Courts adapting to challenges posed by growing immigrant populations
Increasingly, the people coming into our courts reflect the changing face of America and of Western New York. They include people from across the world, some of whom speak languages which don't even exist in a written form but are in our community and in our schools.
The crossroads of the world is somewhere in the district of Common Council member David Rivera on Buffalo's West Side. Besides his post in City Hall, Rivera is also a church pastor and a retired police detective. He exists in a world of linguistic diversity, trying to help residents and constituents who wind up dealing with the justice system.
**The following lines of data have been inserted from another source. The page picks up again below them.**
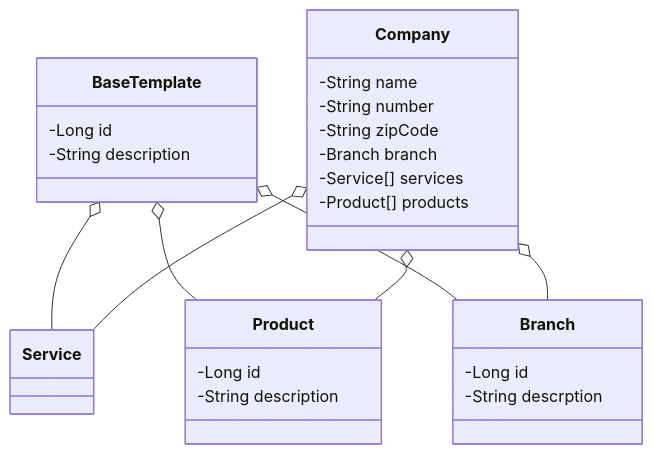
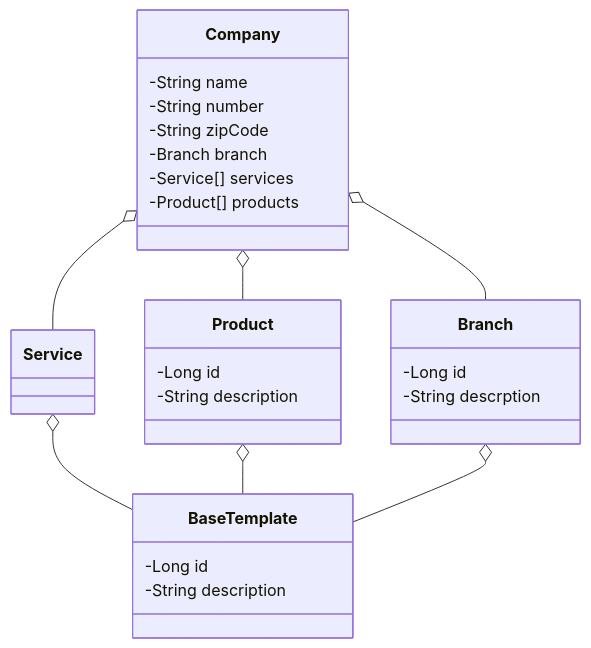
The diagram in README.md (pablof9610/dio-santander-supplier-api), drawn with Mermaid before and after one commit.

Commit message:
update class diagram x2

````diff
--- a/README.md
+++ b/README.md
@@ -5,36 +5,36 @@
 ```mermaid
 classDiagram
     class Company {
         -String name
         -String number
         -String zipCode
         -Branch branch
         -Service[] services
         -Product[] products
     }
 
     class BaseTemplate {
         -Long id
         -String description
     }
 
     class Service {
     }
 
     class Product {
         -Long id
         -String description
     }
 
     class Branch {
         -Long id
         -String descrption
     }
 
-    BaseTemplate o-- Service
-    BaseTemplate o-- Product
-    BaseTemplate o-- Branch
+    Service o-- BaseTemplate
+    Product o-- BaseTemplate
+    Branch o-- BaseTemplate
     Company o-- Service
     Company o-- Product
     Company o-- Branch
 ```
````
"They have to have translators. It's hard to express yourself alone in your language. Imagine trying to express yourself in the court system and not knowing the language. I do believe they have translators there, I can't tell you for certain. I know they have certain translators for certain languages. As far as the myriad of languages, I think in certain schools, they teach in up to 45 languages," said Rivera.
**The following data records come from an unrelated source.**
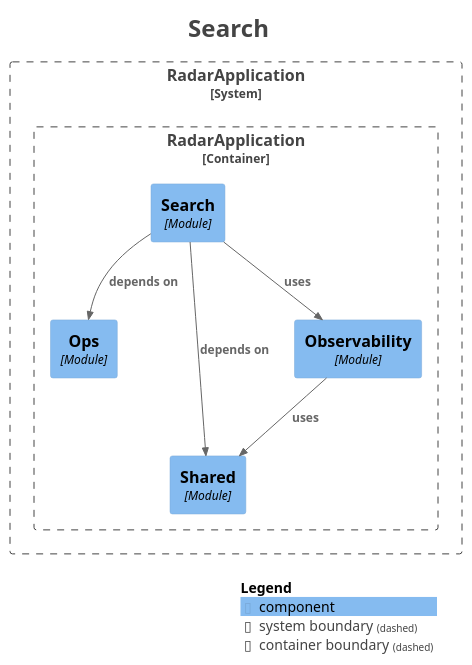
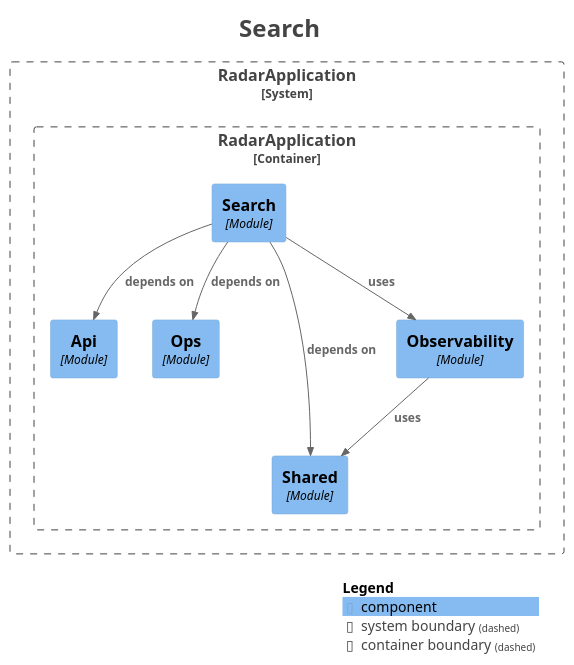
The diagram in docs/modules/module-search.puml (MiguelSanzBr/radar-licitacoes), drawn with PlantUML before and after one commit. The commit also changed 49 other files, not shown here.

Commit message:
feat(search): rest api

```diff
--- a/docs/modules/module-search.puml
+++ b/docs/modules/module-search.puml
@@ -1,35 +1,37 @@
 @startuml
 title <size:24>Search</size>
 
 set separator none
 top to bottom direction
 
 <style>
   root {
     BackgroundColor: #ffffff
     FontColor: #444444
   }
 </style>
 
 !include <C4/C4>
 !include <C4/C4_Context>
 !include <C4/C4_Component>
 
 System_Boundary("RadarApplication_boundary", "RadarApplication", $tags="") {
   Container_Boundary("RadarApplication.RadarApplication_boundary", "RadarApplication", $tags="") {
+    Component(RadarApplication.RadarApplication.Api, "Api", $techn="Module", $descr="", $tags="", $link="")
     Component(RadarApplication.RadarApplication.Ops, "Ops", $techn="Module", $descr="", $tags="", $link="")
     Component(RadarApplication.RadarApplication.Shared, "Shared", $techn="Module", $descr="", $tags="", $link="")
     Component(RadarApplication.RadarApplication.Observability, "Observability", $techn="Module", $descr="", $tags="", $link="")
     Component(RadarApplication.RadarApplication.Search, "Search", $techn="Module", $descr="", $tags="", $link="")
   }
 
 }
 
 Rel(RadarApplication.RadarApplication.Observability, RadarApplication.RadarApplication.Shared, "uses", $techn="", $tags="", $link="")
 Rel(RadarApplication.RadarApplication.Search, RadarApplication.RadarApplication.Ops, "depends on", $techn="", $tags="", $link="")
+Rel(RadarApplication.RadarApplication.Search, RadarApplication.RadarApplication.Api, "depends on", $techn="", $tags="", $link="")
 Rel(RadarApplication.RadarApplication.Search, RadarApplication.RadarApplication.Shared, "depends on", $techn="", $tags="", $link="")
 Rel(RadarApplication.RadarApplication.Search, RadarApplication.RadarApplication.Observability, "uses", $techn="", $tags="", $link="")
 
 SHOW_LEGEND(true)
 hide stereotypes
 @enduml
```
There are so many languages that Family Court Judge Lisa Bloch Rodwin has a a phone translation system for some tongues that no certified interpreter speaks locally. That's why she is now on a statewide Advisory Council on Immigration Issues in Family Court, seeking to make the system work better.
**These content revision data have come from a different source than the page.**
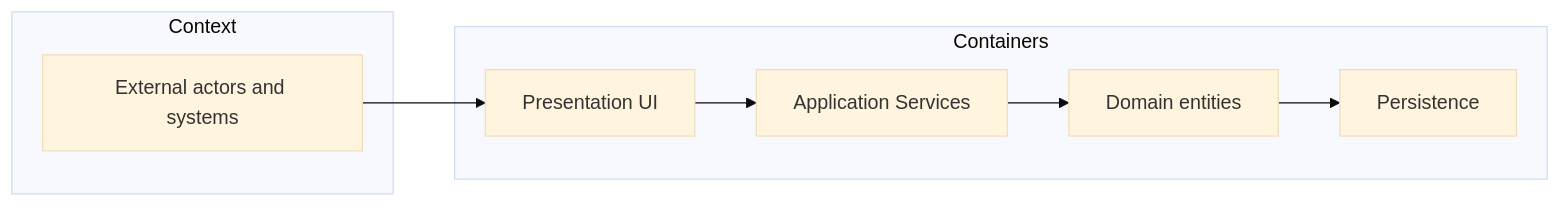
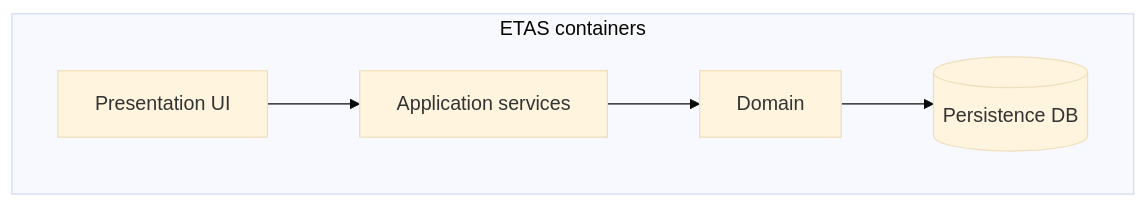
Before and after one commit to TomRathbun/ciss_se_capstone: the second of 5 diagrams in content/modules/se-05-architecture.md, drawn with Mermaid (base theme). The commit also changed other lines of this file and 1 other file, not shown here.

Commit message:
SE: strengthen se-05 diagram catalog; add se-11 MBSE/frameworks literacy module

````diff
--- a/content/modules/se-05-architecture.md
+++ b/content/modules/se-05-architecture.md
@@ -69,16 +65,12 @@
 ```mermaid
-graph LR
-    subgraph Context
-        EXT[External actors and systems]
-    end
-    subgraph Containers
-        UI[Presentation UI]
-        APP[Application Services]
-        DOM[Domain entities]
-        DB[Persistence]
-    end
-    EXT --> UI
-    UI --> APP
-    APP --> DOM
-    DOM --> DB
+flowchart TB
+  subgraph ETAS containers
+    UI[Presentation UI]
+    APP[Application services]
+    DOM[Domain]
+    DB[(Persistence DB)]
+  end
+  UI --> APP
+  APP --> DOM
+  DOM --> DB
 ```
````
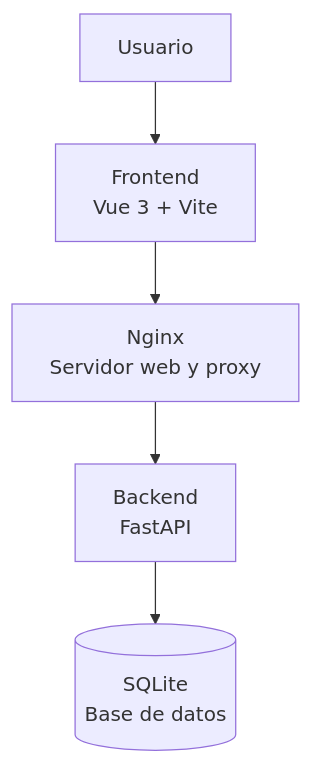
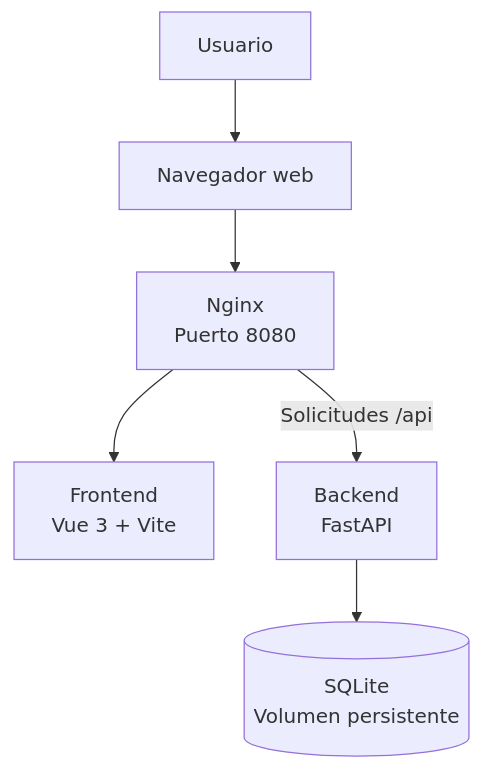
The first of 2 diagrams in README.md (KevinAlva23/sistema-contrataciones), drawn with Mermaid before and after one commit. The commit also changed other lines of this file, not shown here.

````diff
--- a/README.md
+++ b/README.md
@@ -75,13 +82,15 @@
 ```mermaid
-flowchart TB
+flowchart TD
     U["Usuario"]
+    N["Navegador web"]
     F["Frontend<br/>Vue 3 + Vite"]
-    N["Nginx<br/>Servidor web y proxy"]
-    A["Backend<br/>FastAPI"]
-    D[("SQLite<br/>Base de datos")]
+    W["Nginx<br/>Puerto 8080"]
+    B["Backend<br/>FastAPI"]
+    D[("SQLite<br/>Volumen persistente")]
 
-    U --> F
-    F --> N
-    N --> A
-    A --> D
+    U --> N
+    N --> W
+    W --> F
+    W -->|Solicitudes /api| B
+    B --> D
 ```
````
Neighborhood Legal Services lawyer Sharon Nosenchuk sees that diversity.
"In the Buffalo community, we have received so many refugees from all over the world, refugees and asylum seekers, we are now representing people from everywhere from Burma to Eritrea," Nosenchuk said.
That is a complication in the court system, with its tilt to the massive population in the New York City area, leaving a legal process heavy on Chinese language materials and light on languages like Amharic, spoken by the Ethiopian immigrants around this town.
Bloch Rodwin said there is a major effort to get all the participants and agencies to learn about immigrants who come into the courts. The judge said one speaker to a training session summarized the disconnect between the system and the new Americans.
"They have to take their kids to a corner and a big yellow truck will come and take away their children and if they stand back at that corner at 3 o'clock, the big yellow truck will bring their children home. They don't know where the school is. They don't know the names of the teachers. They don't know what an open houses is or a parent teacher night or homework. They just know that in America, you bring your kids to the corner in the morning and the big yellow truck will take them for the day," said Bloch Rodwin.
There are now a series of efforts among justices and criminal justice agencies to meet with the people and explain the system and its limitations.
"We go into the community. There's teams, we go in teams—myself, somebody from Child Protection, somebody from the Buffalo Police. The FBI often sends an individual, somebody from Housing Court, and we go and explain to the community what our system is, how it works and what we can do to help families and keep them safe," she added.
Bloch Rodwin explained that many immigrants come from countries where there is no functioning court system or where it is believed the system can't be trusted.